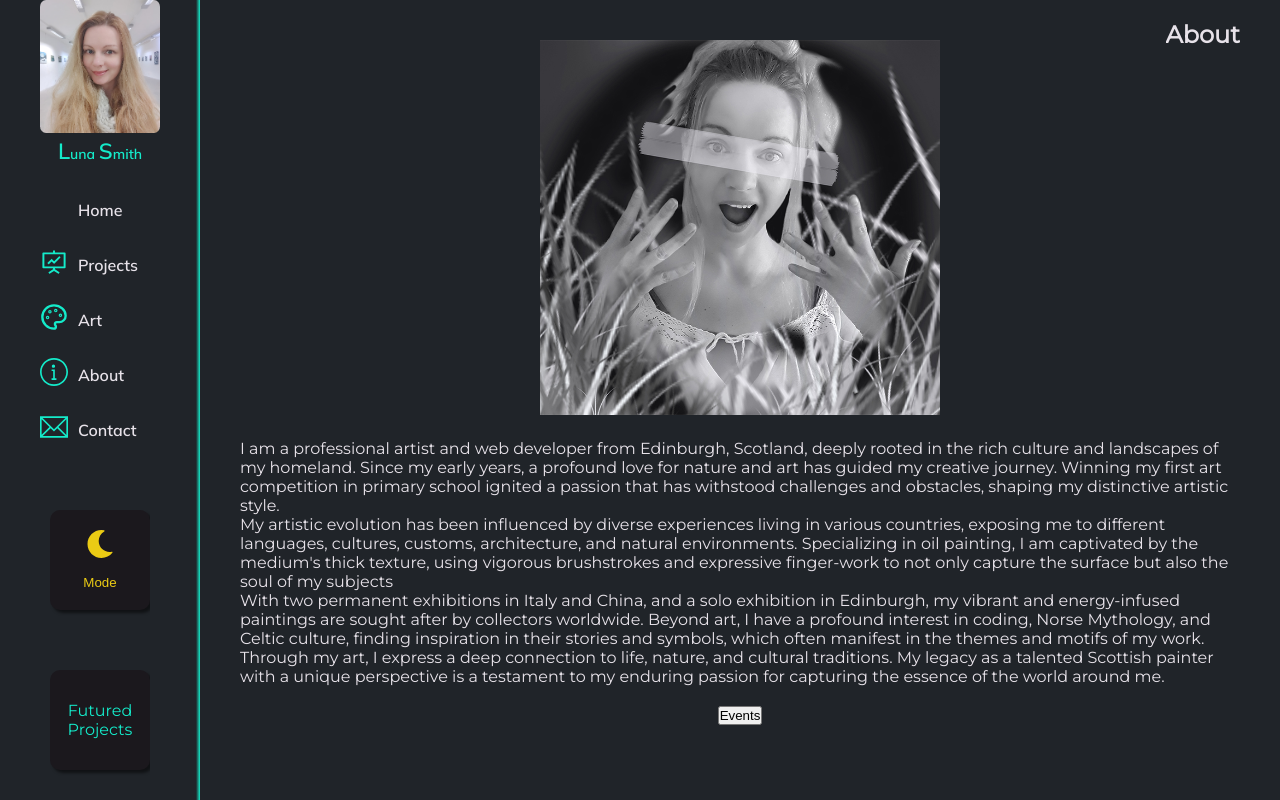
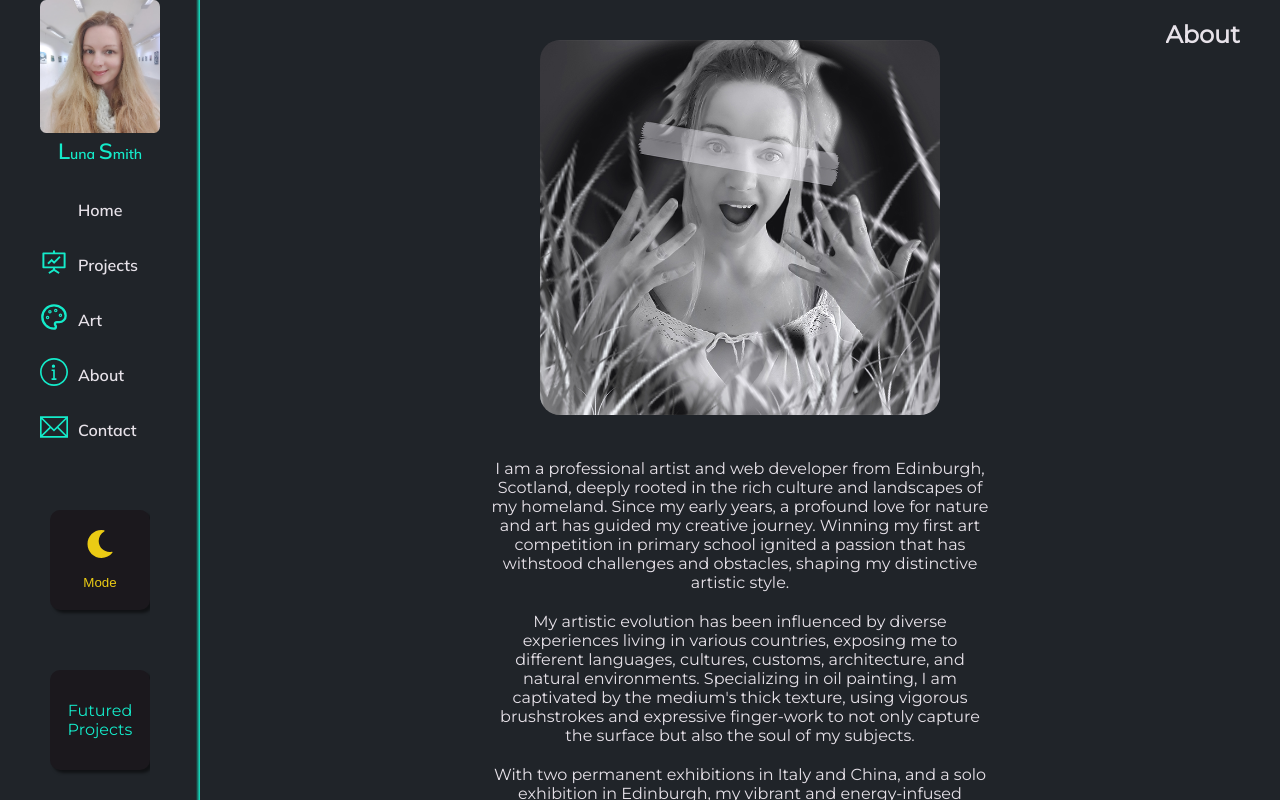
Before and after one commit to Lu-Smith/new_react_portfolio_sass, a React (Create React App) app: page /about in a window 1280 px wide. Built offline with nearby package versions, Linux system fonts and the light colour scheme; some icons are missing.

Commit message:
Updated About

```diff
--- a/src/components/About.tsx
+++ b/src/components/About.tsx
@@ -28,7 +28,7 @@ const About = () => {
           </div>
           <div className="bio">
             <p>I am a professional artist and web developer from Edinburgh, Scotland, deeply rooted in the rich culture and landscapes of my homeland. Since my early years, a profound love for nature and art has guided my creative journey. Winning my first art competition in primary school ignited a passion that has withstood challenges and obstacles, shaping my distinctive artistic style.</p>
-            <p>My artistic evolution has been influenced by diverse experiences living in various countries, exposing me to different languages, cultures, customs, architecture, and natural environments. Specializing in oil painting, I am captivated by the medium's thick texture, using vigorous brushstrokes and expressive finger-work to not only capture the surface but also the soul of my subjects</p>
+            <p>My artistic evolution has been influenced by diverse experiences living in various countries, exposing me to different languages, cultures, customs, architecture, and natural environments. Specializing in oil painting, I am captivated by the medium's thick texture, using vigorous brushstrokes and expressive finger-work to not only capture the surface but also the soul of my subjects.</p>
             <p>With two permanent exhibitions in Italy and China, and a solo exhibition in Edinburgh, my vibrant and energy-infused paintings are sought after by collectors worldwide. Beyond art, I have a profound interest in coding, Norse Mythology, and Celtic culture, finding inspiration in their stories and symbols, which often manifest in the themes and motifs of my work.</p>
             <p>Through my art, I express a deep connection to life, nature, and cultural traditions. My legacy as a talented Scottish painter with a unique perspective is a testament to my enduring passion for capturing the essence of the world around me.</p>
           </div>
--- a/src/styles/_variables.scss
+++ b/src/styles/_variables.scss
@@ -31,10 +31,11 @@ $basic-padding: 40px;
 $basic-padding-left: 40px 40px 40px 20px;
 $basic-padding-right: 40px 0 40px 40px;
 $title-padding: 0 20px;
+$button-padding: 10px 20px;
 
 //margin
 $page-contact-margin: 0 200px 0 400px;
-$page-about-margin: 40px;
+$page-about-margin: 40px    ;
 
 //borders
 $primary-border: 5px solid $secondary-color;
@@ -43,3 +44,4 @@ $button-border: 1px solid $secondary-color;
 //shadows
 $primary-shadow: 3px 3px 3px rgba(0, 0, 0, 0.5);
 $image-shadow: 1px 1px 1px rgba(0, 0, 0, 0.5);
+$button-shadow: 5px 5px 5px rgba(0, 0, 0, 0.5);
--- a/src/styles/about.scss
+++ b/src/styles/about.scss
@@ -24,7 +24,7 @@
         margin-left: 200px;
         width: calc(100vw - 200px);
         position: relative;
-        height: 100vh;
+        height: 100%;
 
         h2 {
             position: fixed;
@@ -36,7 +36,7 @@
         .container {
             margin: $page-about-margin;
             @include flex-direction(center, column);
-            gap: 20px;
+            gap: 40px;
 
             .imageContainer {
                 overflow: hidden;
@@ -47,6 +47,30 @@
                     width: 100%;
                     height: 100%;
                     object-fit: contain;
+                    border-radius: 20px;
+                }
+            }
+
+            .bio {
+                width: 50%;
+                @include flex-direction(center, column);
+                gap: 20px;
+                text-align: center;
+            }
+
+            button {
+                background-color: $primary-background;
+                color: $primary-color;
+                box-shadow: $primary-shadow;
+                transition: 200ms all ease-in-out;
+                padding: $button-padding;
+                border-radius: 10px;
+                border: $button-border;
+                margin-bottom: 20px;
+
+                &:hover {
+                    color: $focus-color;
+                    box-shadow: none;
                 }
             }
         }
```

----

● **Requirement**
Your task is to set down the records shown above exactly, minus any pictures.

● **Exercise result**
Before and after one commit to Lu-Smith/new_react_portfolio_sass, a React (Create React App) app: page /about in a window 1280 px wide. Built offline with nearby package versions, Linux system fonts and the light colour scheme; some icons are missing.

Commit message:
Updated About

```diff
--- a/src/components/About.tsx
+++ b/src/components/About.tsx
@@ -28,7 +28,7 @@ const About = () => {
           </div>
           <div className="bio">
             <p>I am a professional artist and web developer from Edinburgh, Scotland, deeply rooted in the rich culture and landscapes of my homeland. Since my early years, a profound love for nature and art has guided my creative journey. Winning my first art competition in primary school ignited a passion that has withstood challenges and obstacles, shaping my distinctive artistic style.</p>
-            <p>My artistic evolution has been influenced by diverse experiences living in various countries, exposing me to different languages, cultures, customs, architecture, and natural environments. Specializing in oil painting, I am captivated by the medium's thick texture, using vigorous brushstrokes and expressive finger-work to not only capture the surface but also the soul of my subjects</p>
+            <p>My artistic evolution has been influenced by diverse experiences living in various countries, exposing me to different languages, cultures, customs, architecture, and natural environments. Specializing in oil painting, I am captivated by the medium's thick texture, using vigorous brushstrokes and expressive finger-work to not only capture the surface but also the soul of my subjects.</p>
             <p>With two permanent exhibitions in Italy and China, and a solo exhibition in Edinburgh, my vibrant and energy-infused paintings are sought after by collectors worldwide. Beyond art, I have a profound interest in coding, Norse Mythology, and Celtic culture, finding inspiration in their stories and symbols, which often manifest in the themes and motifs of my work.</p>
             <p>Through my art, I express a deep connection to life, nature, and cultural traditions. My legacy as a talented Scottish painter with a unique perspective is a testament to my enduring passion for capturing the essence of the world around me.</p>
           </div>
--- a/src/styles/_variables.scss
+++ b/src/styles/_variables.scss
@@ -31,10 +31,11 @@ $basic-padding: 40px;
 $basic-padding-left: 40px 40px 40px 20px;
 $basic-padding-right: 40px 0 40px 40px;
 $title-padding: 0 20px;
+$button-padding: 10px 20px;
 
 //margin
 $page-contact-margin: 0 200px 0 400px;
-$page-about-margin: 40px;
+$page-about-margin: 40px    ;
 
 //borders
 $primary-border: 5px solid $secondary-color;
@@ -43,3 +44,4 @@ $button-border: 1px solid $secondary-color;
 //shadows
 $primary-shadow: 3px 3px 3px rgba(0, 0, 0, 0.5);
 $image-shadow: 1px 1px 1px rgba(0, 0, 0, 0.5);
+$button-shadow: 5px 5px 5px rgba(0, 0, 0, 0.5);
--- a/src/styles/about.scss
+++ b/src/styles/about.scss
@@ -24,7 +24,7 @@
         margin-left: 200px;
         width: calc(100vw - 200px);
         position: relative;
-        height: 100vh;
+        height: 100%;
 
         h2 {
             position: fixed;
@@ -36,7 +36,7 @@
         .container {
             margin: $page-about-margin;
             @include flex-direction(center, column);
-            gap: 20px;
+            gap: 40px;
 
             .imageContainer {
                 overflow: hidden;
@@ -47,6 +47,30 @@
                     width: 100%;
                     height: 100%;
                     object-fit: contain;
+                    border-radius: 20px;
+                }
+            }
+
+            .bio {
+                width: 50%;
+                @include flex-direction(center, column);
+                gap: 20px;
+                text-align: center;
+            }
+
+            button {
+                background-color: $primary-background;
+                color: $primary-color;
+                box-shadow: $primary-shadow;
+                transition: 200ms all ease-in-out;
+                padding: $button-padding;
+                border-radius: 10px;
+                border: $button-border;
+                margin-bottom: 20px;
+
+                &:hover {
+                    color: $focus-color;
+                    box-shadow: none;
                 }
             }
         }
```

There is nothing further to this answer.